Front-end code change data
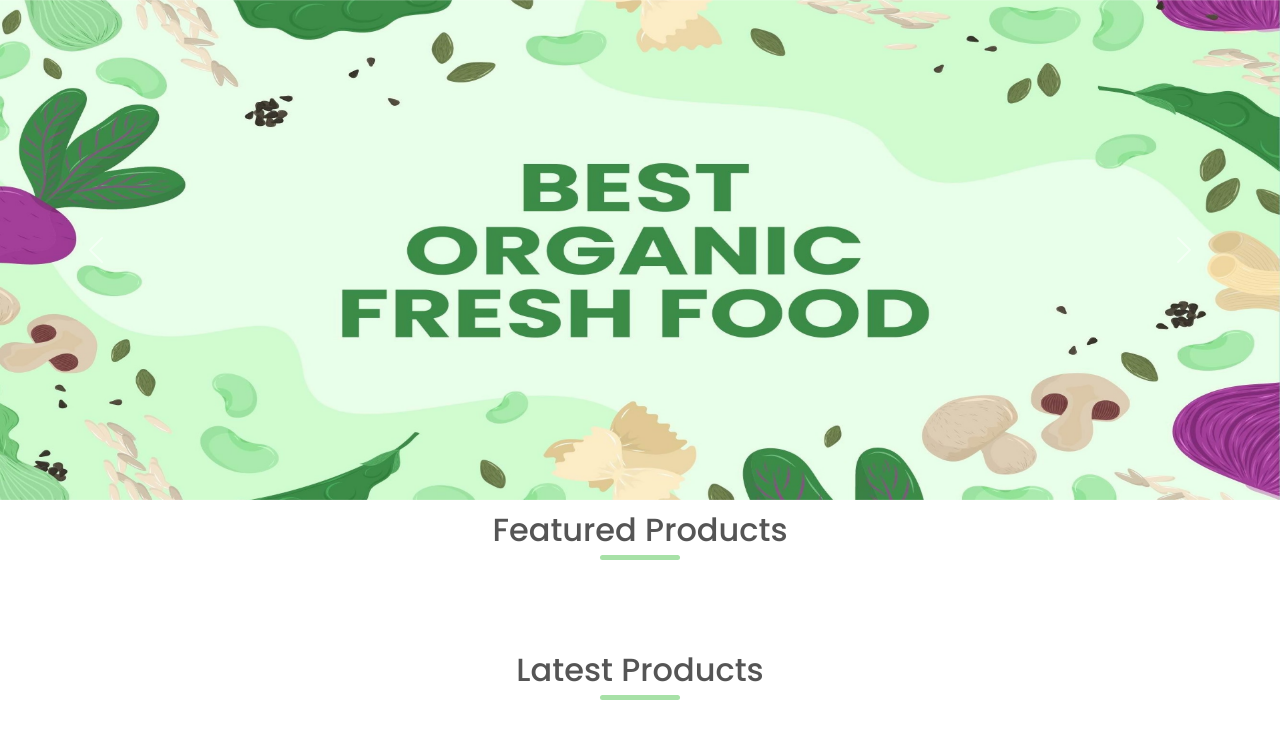
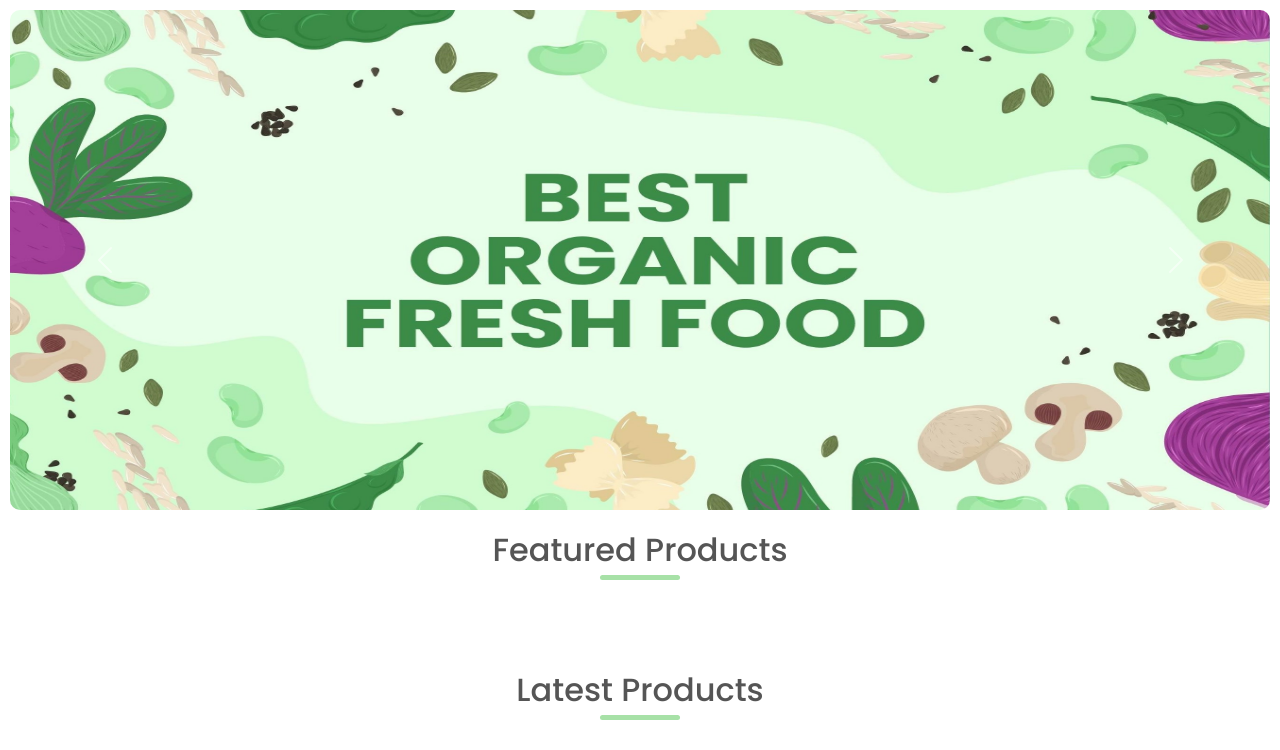
Before and after one commit to sreenath-pydev/Ecommerce_project, a Django app: page / in a window 1280 px wide. Shown: the part 106-856 px from the top of the page. Run offline with Django 5.2, Linux system fonts and the light colour scheme; data that the repository does not hold is empty.

Commit message:
carousel style updations

```diff
--- a/Ecommerce/static/css/style.css
+++ b/Ecommerce/static/css/style.css
@@ -143,6 +143,17 @@ h4{
 }
 .col-4:hover{
     transform: translateY(-5px);
+}
+/* carousel */
+.carousel-inner img {
+    width: 100%;
+    height: 500px;
+    border-radius: 10px;
+
+}
+.carousel{
+    margin : 10px;
+
 }
 /* Offer */
 .offer{
--- a/Ecommerce/templates/banner_layout.html
+++ b/Ecommerce/templates/banner_layout.html
@@ -6,15 +6,7 @@
     <meta name="viewport" content="width=device-width, initial-scale=1.0">
     <title>Carousel Example</title>
     <link rel="stylesheet" href="{% static 'css/style.css' %}">
-    <style type='text/css'>
-        .carousel-inner img {
-            width: 100%;
-            height: 500px;
-        }
-        .carousel{
-            pading : 10px
-        }
-    </style>
+
 </head>
 <body>
     <!-- Carousel Section -->
```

• [WHAT YOU NEED TO DO]: An exact copy of the data is required, with the pictures excluded.

• [EXERCISE RESULT]:
Before and after one commit to sreenath-pydev/Ecommerce_project, a Django app: page / in a window 1280 px wide. Shown: the part 106-856 px from the top of the page. Run offline with Django 5.2, Linux system fonts and the light colour scheme; data that the repository does not hold is empty.

Commit message:
carousel style updations

```diff
--- a/Ecommerce/static/css/style.css
+++ b/Ecommerce/static/css/style.css
@@ -143,6 +143,17 @@ h4{
 }
 .col-4:hover{
     transform: translateY(-5px);
+}
+/* carousel */
+.carousel-inner img {
+    width: 100%;
+    height: 500px;
+    border-radius: 10px;
+
+}
+.carousel{
+    margin : 10px;
+
 }
 /* Offer */
 .offer{
--- a/Ecommerce/templates/banner_layout.html
+++ b/Ecommerce/templates/banner_layout.html
@@ -6,15 +6,7 @@
     <meta name="viewport" content="width=device-width, initial-scale=1.0">
     <title>Carousel Example</title>
     <link rel="stylesheet" href="{% static 'css/style.css' %}">
-    <style type='text/css'>
-        .carousel-inner img {
-            width: 100%;
-            height: 500px;
-        }
-        .carousel{
-            pading : 10px
-        }
-    </style>
+
 </head>
 <body>
     <!-- Carousel Section -->
```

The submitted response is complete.